28 U.S.C. § 2241


See note 3 Infra


But cf. Jenkins v. U. S., 555 F.2d 1188 (4th Cir. 1977). The parties do not argue the applicability of Jenkins to § 5017(c), and we express no view on the merits of this issue


Petitioner bolsters her "plain meaning" argument by reference to the Bureau of Prisons' Sentence Computation Manual, which states:

The term "conviction" is the key word in establishing the beginning date of a YCA sentence . . . (It) means the date the judgment or sentence was imposed . . . If probation is granted . . . and the probation is later revoked, the sentence must be computed from the date probation is granted, i. e., computed uninterruptedly from the date of conviction.

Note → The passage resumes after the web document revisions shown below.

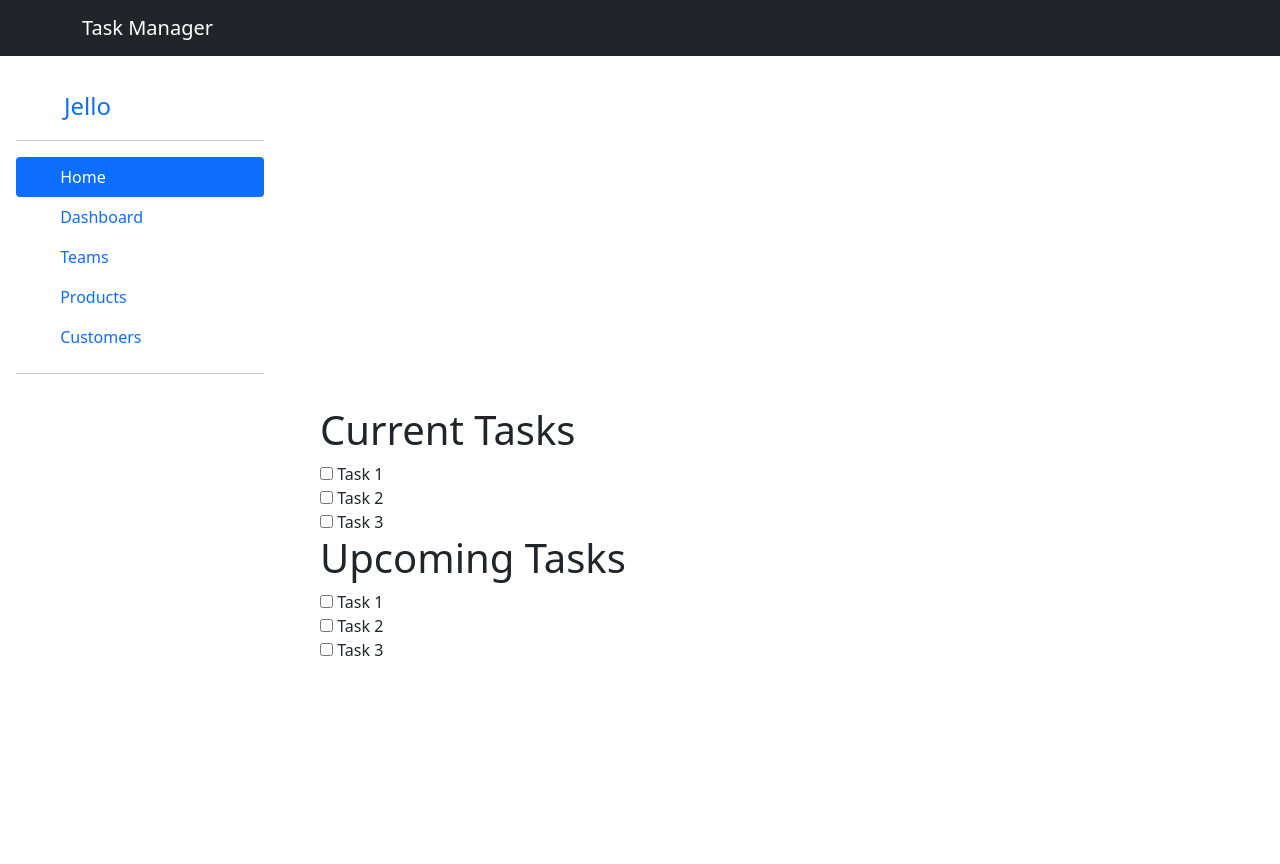
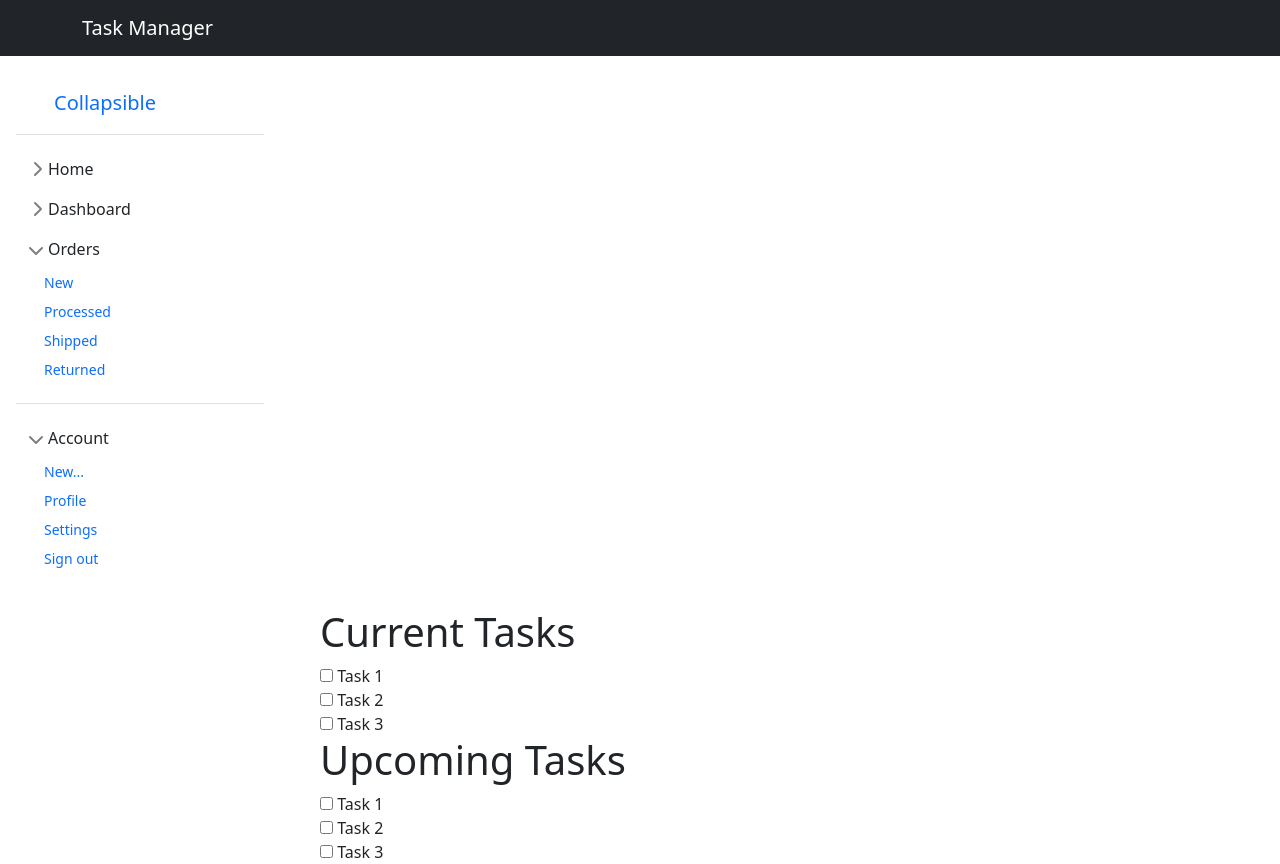
Before and after one commit to Ash281/5CCS2SEG-Team-Impala, a Django app: template tasks/templates/dashboard.html in a window 1280 px wide. Before the commit the page ends 656 px from the top, so only its background shows below. Run offline with Django 4.2, Linux system fonts and the light colour scheme; the template is opened without the code that fills it, so the values that code supplies are empty; some libraries are stand-ins or nearby versions.

Commit message:
carry on dashboard

```diff
--- a/tasks/templates/partials/sidebar.html
+++ b/tasks/templates/partials/sidebar.html
@@ -1,40 +1,60 @@
-<div class="d-flex flex-column flex-shrink-0 p-3 bg-body-tertiary" style="width: 280px;">
-    <a href="/" class="d-flex align-items-center mb-3 mb-md-0 me-md-auto link-body-emphasis text-decoration-none">
-      <svg class="bi pe-none me-2" width="40" height="32"><use xlink:href="#bootstrap"></use></svg>
-      <span class="fs-4">Jello</span>
+<div class="flex-shrink-0 p-3" style="width: 280px;">
+    <a href="/" class="d-flex align-items-center pb-3 mb-3 link-body-emphasis text-decoration-none border-bottom">
+      <svg class="bi pe-none me-2" width="30" height="24"><use xlink:href="#bootstrap"></use></svg>
+      <span class="fs-5 fw-semibold">Collapsible</span>
     </a>
-    <hr>
-    <ul class="nav nav-pills flex-column mb-auto">
-      <li class="nav-item">
-        <a href="#" class="nav-link active" aria-current="page">
-          <svg class="bi pe-none me-2" width="16" height="16"><use xlink:href="#home"></use></svg>
+    <ul class="list-unstyled ps-0">
+      <li class="mb-1">
+        <button class="btn btn-toggle d-inline-flex align-items-center rounded border-0 collapsed" data-bs-toggle="collapse" data-bs-target="#home-collapse" aria-expanded="false">
           Home
-        </a>
+        </button>
+        <div class="collapse" id="home-collapse" style="">
+          <ul class="btn-toggle-nav list-unstyled fw-normal pb-1 small">
+            <li><a href="#" class="link-body-emphasis d-inline-flex text-decoration-none rounded">Overview</a></li>
+            <li><a href="#" class="link-body-emphasis d-inline-flex text-decoration-none rounded">Updates</a></li>
+            <li><a href="#" class="link-body-emphasis d-inline-flex text-decoration-none rounded">Reports</a></li>
+          </ul>
+        </div>
       </li>
-      <li>
-        <a href="#" class="nav-link link-body-emphasis">
-          <svg class="bi pe-none me-2" width="16" height="16"><use xlink:href="#speedometer2"></use></svg>
+      <li class="mb-1">
+        <button class="btn btn-toggle d-inline-flex align-items-center rounded border-0 collapsed" data-bs-toggle="collapse" data-bs-target="#dashboard-collapse" aria-expanded="false">
           Dashboard
-        </a>
+        </button>
+        <div class="collapse" id="dashboard-collapse" style="">
+          <ul class="btn-toggle-nav list-unstyled fw-normal pb-1 small">
+            <li><a href="#" class="link-body-emphasis d-inline-flex text-decoration-none rounded">Overview</a></li>
+            <li><a href="#" class="link-body-emphasis d-inline-flex text-decoration-none rounded">Weekly</a></li>
+            <li><a href="#" class="link-body-emphasis d-inline-flex text-decoration-none rounded">Monthly</a></li>
+            <li><a href="#" class="link-body-emphasis d-inline-flex text-decoration-none rounded">Annually</a></li>
+          </ul>
+        </div>
       </li>
-      <li>
-        <a href="#" class="nav-link link-body-emphasis">
-          <svg class="bi pe-none me-2" width="16" height="16"><use xlink:href="#table"></use></svg>
-          Teams
-        </a>
+      <li class="mb-1">
+        <button class="btn btn-toggle d-inline-flex align-items-center rounded border-0" data-bs-toggle="collapse" data-bs-target="#orders-collapse" aria-expanded="true">
+          Orders
+        </button>
+        <div class="collapse show" id="orders-collapse" style="">
+          <ul class="btn-toggle-nav list-unstyled fw-normal pb-1 small">
+            <li><a href="#" class="link-body-emphasis d-inline-flex text-decoration-none rounded">New</a></li>
+            <li><a href="#" class="link-body-emphasis d-inline-flex text-decoration-none rounded">Processed</a></li>
+            <li><a href="#" class="link-body-emphasis d-inline-flex text-decoration-none rounded">Shipped</a></li>
+            <li><a href="#" class="link-body-emphasis d-inline-flex text-decoration-none rounded">Returned</a></li>
+          </ul>
+        </div>
       </li>
-      <li>
-        <a href="#" class="nav-link link-body-emphasis">
-          <svg class="bi pe-none me-2" width="16" height="16"><use xlink:href="#grid"></use></svg>
-          Products
-        </a>
-      </li>
-      <li>
-        <a href="#" class="nav-link link-body-emphasis">
-          <svg class="bi pe-none me-2" width="16" height="16"><use xlink:href="#people-circle"></use></svg>
-          Customers
-        </a>
+      <li class="border-top my-3"></li>
+      <li class="mb-1">
+        <button class="btn btn-toggle d-inline-flex align-items-center rounded border-0" data-bs-toggle="collapse" data-bs-target="#account-collapse" aria-expanded="true">
+          Account
+        </button>
+        <div class="collapse show" id="account-collapse" style="">
+          <ul class="btn-toggle-nav list-unstyled fw-normal pb-1 small">
+            <li><a href="#" class="link-body-emphasis d-inline-flex text-decoration-none rounded">New...</a></li>
+            <li><a href="#" class="link-body-emphasis d-inline-flex text-decoration-none rounded">Profile</a></li>
+            <li><a href="#" class="link-body-emphasis d-inline-flex text-decoration-none rounded">Settings</a></li>
+            <li><a href="#" class="link-body-emphasis d-inline-flex text-decoration-none rounded">Sign out</a></li>
+          </ul>
+        </div>
       </li>
     </ul>
-    <hr>
   </div>
```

Sentence Computation Manual, Chapter 7620.1 (January 9, 1974), pp. 1-2. However, this language is qualified in other sections of the Manual, and in any event, it is not sufficient for issuance of the Writ that petitioner claims to be held in custody in violation of Bureau of Prisons policy.


These judicially carved exceptions to § 5017(c) were subsequently codified in 28 C.F.R. § 2.10(c), which states:

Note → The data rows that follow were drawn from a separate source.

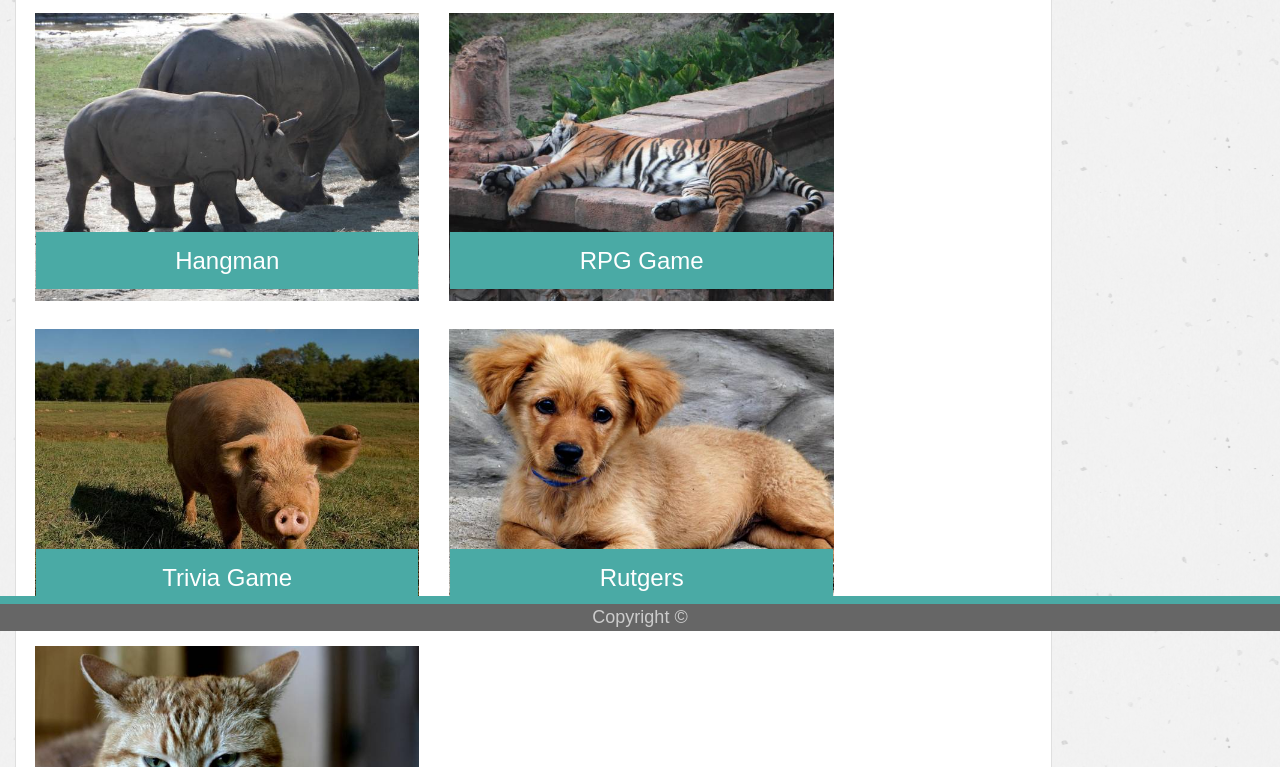
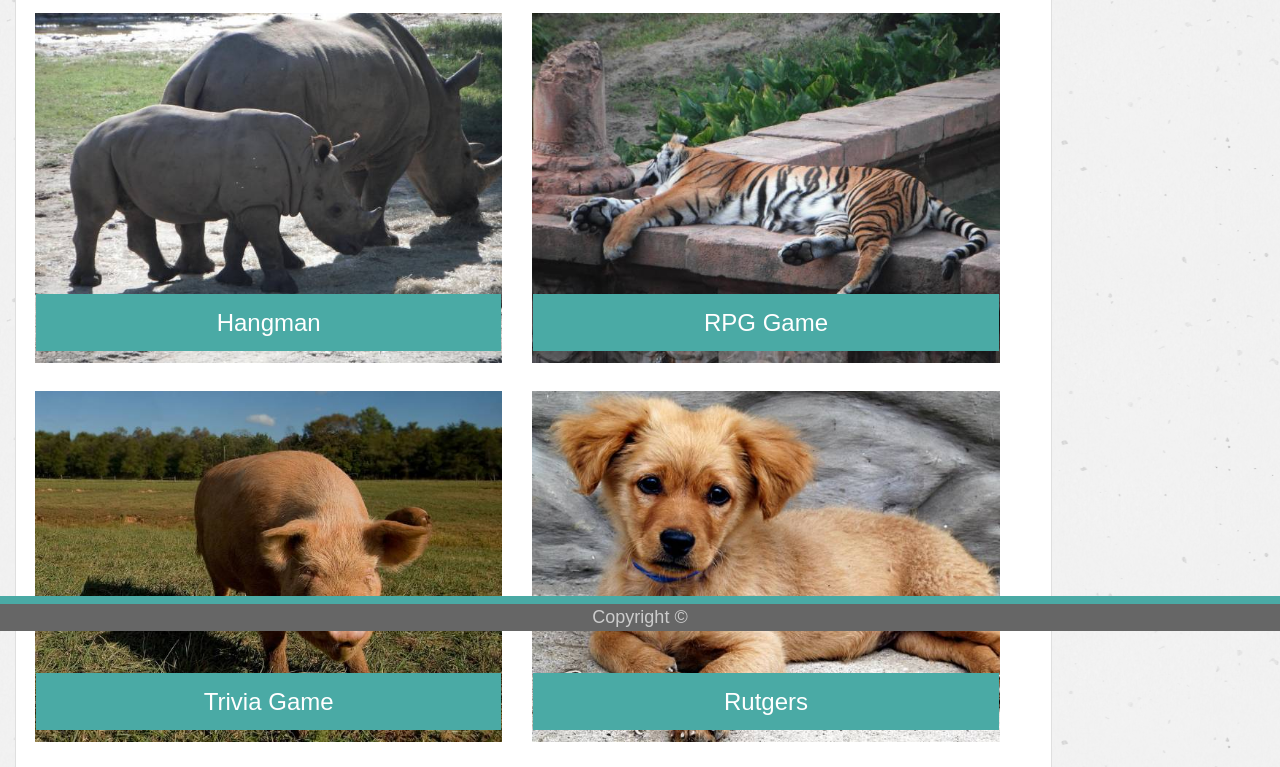
Before and after one commit to amandat85/Bootstrap-Portfolio, a plain HTML site: page portfolio.html in a window 1280 px wide. Shown: the part 169-936 px from the top of the page. Drawn offline with nearby package versions, Linux system fonts and the light colour scheme.

Commit message:
Fixed Column
Fixed column width for various sizes.

```diff
--- a/portfolio.html
+++ b/portfolio.html
@@ -47,7 +47,7 @@
                     <h2>Portfolio</h2>
                          <div class="container-fluid ml-n3">
                              <div class="row d-flex mb-1">
-                                <div class="col-lg-5 col-md-4 col-sm-4 col-xs-2 mb-3">
+                                <div class="col-lg-6 col-md-8 col-sm-10 col-xs-12 mb-3">
                                     <img class="img-fluid w-100" style="height: auto" src="assets/images/animals-q-c-640-480-1.jpg" width="350" height="300" alt="Photo of Rhino's">
 
                                     <div class="card-img-overlay h-100 d-flex flex-column justify-content-end ml-n1 mr-n1">
@@ -55,7 +55,7 @@
                                     </div>
                                 </div>
 
-                                <div class="col-lg-5 col-md-4 col-sm-4 col-xs-2 mb-3">
+                                <div class="col-lg-6 col-md-8 col-sm-10 col-xs-12 mb-3">
                                     <img class="img-fluid w-100" style="height: auto" src="assets/images/animals-q-c-640-480-3.jpg" width="350" height="300" alt="Photo of Sleeping Tiger">
 
                                     <div class="card-img-overlay h-100 d-flex flex-column justify-content-end ml-n1 mr-n1">
@@ -65,7 +65,7 @@
                             </div>
 
                             <div class="row d-flex mb-1">
-                                <div class="col-lg-5 col-md-4 col-sm-4 col-xs-2 mb-3">
+                                <div class="col-lg-6 col-md-8 col-sm-10 col-xs-12 mb-3">
                                     <img class="img-fluid w-100" style="height: auto" src="assets/images/animals-q-c-640-480-6.jpg" width="350" height="300" alt="Photo of Pig">
 
                                     <div class="card-img-overlay h-100 d-flex flex-column justify-content-end ml-n1 mr-n1">
@@ -74,7 +74,7 @@
 
                                 </div>
 
-                                <div class="col-lg-5 col-md-4 col-sm-4 col-xs-2 mb-3">
+                                <div class="col-lg-6 col-md-8 col-sm-10 col-xs-12 mb-3">
                                     <img class="img-fluid w-100" style="height: auto" src="assets/images/animals-q-c-640-480-8.jpg" width="350" height="300" alt="Photo of Puppy">
 
                                     <div class="card-img-overlay h-100 d-flex flex-column justify-content-end ml-n1 mr-n1">
@@ -84,7 +84,7 @@
                             </div>
 
                             <div class="row d-flex mb-3">
-                                <div class="col-lg-5 col-md-4 col-sm-4 col-xs-2 mb-3">
+                                <div class="col-lg-6 col-md-8 col-sm-10 col-xs-12 mb-3">
                                     <img class="img-fluid w-100" style="height: auto" src="assets/images/cats-q-c-640-480-3.jpg" width="350" height="300" alt="Photo of Cat">
 
                                     <div class="card-img-overlay h-100 d-flex flex-column justify-content-end ml-n1 mr-n1">
```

Service of the sentence of a committed youth offender . . . commences to run from the date of conviction and is interrupted only when such prisoner or parolee (1) is on bail pending appeal; (2) is in escape status; (3) has absconded from his or her district of supervision; or (4) comes within the (civil contempt) provisions of paragraph (b) of this section.